1 year ago

My first favorite Angel. He and Steve Bilko were an amazing pair to behold.

Jeff Joiner
1 year ago

An All Time Angel. RIP Albie.

1 year ago

Too bad we did not reach ‘P’ before he died. RIP.

1 year ago

My very first Angels favorite, he made the Angels exciting. One of my brothers used to get Albie mixed up with Jimmy Piersall, lol. He just seemed to be on base all the time. He was our Maury Wills. Albie to me as a kid was far better than my brother’s choice for the best in SoCal, Willie Davis, but in the short run my pick was better. Dad would take us to see both LA teams and in ’62 and ’64 we were fun to watch.
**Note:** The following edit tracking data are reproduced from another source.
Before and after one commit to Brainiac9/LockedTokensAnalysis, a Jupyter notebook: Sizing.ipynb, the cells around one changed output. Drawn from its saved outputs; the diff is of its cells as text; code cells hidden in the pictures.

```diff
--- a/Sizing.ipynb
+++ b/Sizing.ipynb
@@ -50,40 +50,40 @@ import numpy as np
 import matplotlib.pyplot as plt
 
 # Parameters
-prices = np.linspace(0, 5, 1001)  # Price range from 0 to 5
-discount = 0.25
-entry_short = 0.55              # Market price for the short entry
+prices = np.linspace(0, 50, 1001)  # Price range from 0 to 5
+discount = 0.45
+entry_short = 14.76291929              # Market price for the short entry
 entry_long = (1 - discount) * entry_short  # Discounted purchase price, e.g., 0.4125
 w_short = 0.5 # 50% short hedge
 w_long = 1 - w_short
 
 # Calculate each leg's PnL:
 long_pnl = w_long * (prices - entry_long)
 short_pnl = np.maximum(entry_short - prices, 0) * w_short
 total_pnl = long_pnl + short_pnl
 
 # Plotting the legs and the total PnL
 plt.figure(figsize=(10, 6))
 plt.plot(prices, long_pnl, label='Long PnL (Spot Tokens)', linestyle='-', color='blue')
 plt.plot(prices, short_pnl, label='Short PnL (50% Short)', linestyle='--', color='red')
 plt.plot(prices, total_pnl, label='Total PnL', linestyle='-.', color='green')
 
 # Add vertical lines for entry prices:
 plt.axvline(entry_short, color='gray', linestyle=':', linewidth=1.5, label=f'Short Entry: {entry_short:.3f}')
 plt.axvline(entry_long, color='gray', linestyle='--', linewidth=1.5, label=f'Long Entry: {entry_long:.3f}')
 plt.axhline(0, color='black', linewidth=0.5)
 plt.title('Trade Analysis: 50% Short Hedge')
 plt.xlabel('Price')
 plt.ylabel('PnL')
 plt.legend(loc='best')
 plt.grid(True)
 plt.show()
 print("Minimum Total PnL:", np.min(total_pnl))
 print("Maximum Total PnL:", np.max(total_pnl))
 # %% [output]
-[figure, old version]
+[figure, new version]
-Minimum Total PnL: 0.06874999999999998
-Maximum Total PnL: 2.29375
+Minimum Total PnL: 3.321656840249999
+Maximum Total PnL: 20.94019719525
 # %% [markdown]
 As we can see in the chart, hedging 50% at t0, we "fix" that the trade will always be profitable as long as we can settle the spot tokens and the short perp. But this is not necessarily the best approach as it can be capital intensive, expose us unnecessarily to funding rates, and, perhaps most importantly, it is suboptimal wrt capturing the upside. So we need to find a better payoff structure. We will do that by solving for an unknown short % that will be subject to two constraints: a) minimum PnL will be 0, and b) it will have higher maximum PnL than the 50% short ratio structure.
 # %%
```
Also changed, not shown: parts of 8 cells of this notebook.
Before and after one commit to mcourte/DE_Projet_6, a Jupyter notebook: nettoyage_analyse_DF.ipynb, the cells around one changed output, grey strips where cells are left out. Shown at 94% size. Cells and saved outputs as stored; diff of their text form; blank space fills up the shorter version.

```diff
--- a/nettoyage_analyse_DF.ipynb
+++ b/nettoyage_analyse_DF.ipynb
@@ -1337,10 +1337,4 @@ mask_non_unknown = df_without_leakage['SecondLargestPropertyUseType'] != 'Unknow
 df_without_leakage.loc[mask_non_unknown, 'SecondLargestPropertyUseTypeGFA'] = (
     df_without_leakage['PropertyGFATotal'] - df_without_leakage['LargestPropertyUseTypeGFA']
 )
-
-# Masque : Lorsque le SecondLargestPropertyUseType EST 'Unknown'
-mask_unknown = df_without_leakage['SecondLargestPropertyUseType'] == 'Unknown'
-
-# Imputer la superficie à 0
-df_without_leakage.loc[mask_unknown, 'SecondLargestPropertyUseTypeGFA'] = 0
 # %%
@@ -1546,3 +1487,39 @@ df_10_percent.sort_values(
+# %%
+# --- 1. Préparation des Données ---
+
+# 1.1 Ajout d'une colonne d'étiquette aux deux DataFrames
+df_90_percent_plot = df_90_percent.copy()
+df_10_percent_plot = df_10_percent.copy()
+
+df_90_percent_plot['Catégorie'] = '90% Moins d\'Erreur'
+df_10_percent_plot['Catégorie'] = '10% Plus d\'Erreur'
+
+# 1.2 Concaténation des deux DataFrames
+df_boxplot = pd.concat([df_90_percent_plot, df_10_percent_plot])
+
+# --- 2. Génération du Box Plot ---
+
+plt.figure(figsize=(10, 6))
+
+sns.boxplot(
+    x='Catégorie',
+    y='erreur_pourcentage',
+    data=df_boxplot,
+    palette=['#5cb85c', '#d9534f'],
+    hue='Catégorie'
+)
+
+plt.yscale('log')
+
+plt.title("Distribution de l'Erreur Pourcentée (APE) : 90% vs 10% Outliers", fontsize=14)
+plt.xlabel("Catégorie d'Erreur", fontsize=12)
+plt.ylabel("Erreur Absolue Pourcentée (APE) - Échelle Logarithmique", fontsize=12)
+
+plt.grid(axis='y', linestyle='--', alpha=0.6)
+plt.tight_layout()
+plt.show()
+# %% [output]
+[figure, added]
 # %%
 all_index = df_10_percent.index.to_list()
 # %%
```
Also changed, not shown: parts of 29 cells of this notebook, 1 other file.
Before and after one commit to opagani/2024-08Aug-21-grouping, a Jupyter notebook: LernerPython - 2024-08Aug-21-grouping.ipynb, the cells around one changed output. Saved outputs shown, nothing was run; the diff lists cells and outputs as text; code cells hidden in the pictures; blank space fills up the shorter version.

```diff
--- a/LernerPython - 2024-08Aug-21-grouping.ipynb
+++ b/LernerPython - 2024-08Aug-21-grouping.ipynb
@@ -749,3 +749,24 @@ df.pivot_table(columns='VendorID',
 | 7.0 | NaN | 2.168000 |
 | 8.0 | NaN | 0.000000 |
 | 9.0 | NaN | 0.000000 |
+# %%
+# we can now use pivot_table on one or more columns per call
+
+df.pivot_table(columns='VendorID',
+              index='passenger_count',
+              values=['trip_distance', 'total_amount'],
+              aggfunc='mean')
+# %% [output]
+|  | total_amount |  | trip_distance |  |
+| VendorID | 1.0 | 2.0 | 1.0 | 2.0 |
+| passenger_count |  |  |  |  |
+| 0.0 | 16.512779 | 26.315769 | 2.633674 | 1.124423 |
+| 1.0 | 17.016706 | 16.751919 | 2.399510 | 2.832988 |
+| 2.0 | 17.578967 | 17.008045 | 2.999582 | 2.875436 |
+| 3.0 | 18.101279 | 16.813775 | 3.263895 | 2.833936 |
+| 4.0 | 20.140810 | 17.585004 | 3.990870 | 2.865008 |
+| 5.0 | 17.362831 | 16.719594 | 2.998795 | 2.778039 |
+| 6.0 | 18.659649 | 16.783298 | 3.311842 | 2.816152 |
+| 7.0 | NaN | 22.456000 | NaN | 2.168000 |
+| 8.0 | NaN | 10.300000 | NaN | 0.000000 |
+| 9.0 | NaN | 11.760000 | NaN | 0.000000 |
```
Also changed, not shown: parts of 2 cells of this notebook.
Dad and I liked the Angels better and my brothers preferred the Doyers.

R.I.P. Albie

1 year ago

And to think that his 1963 season accomplishments were performed in the cavernous dimensions of old Dodger stadium is even more impressive .

1 year ago

Great write-up on Albie, a hero from El Monte High School in my hometown!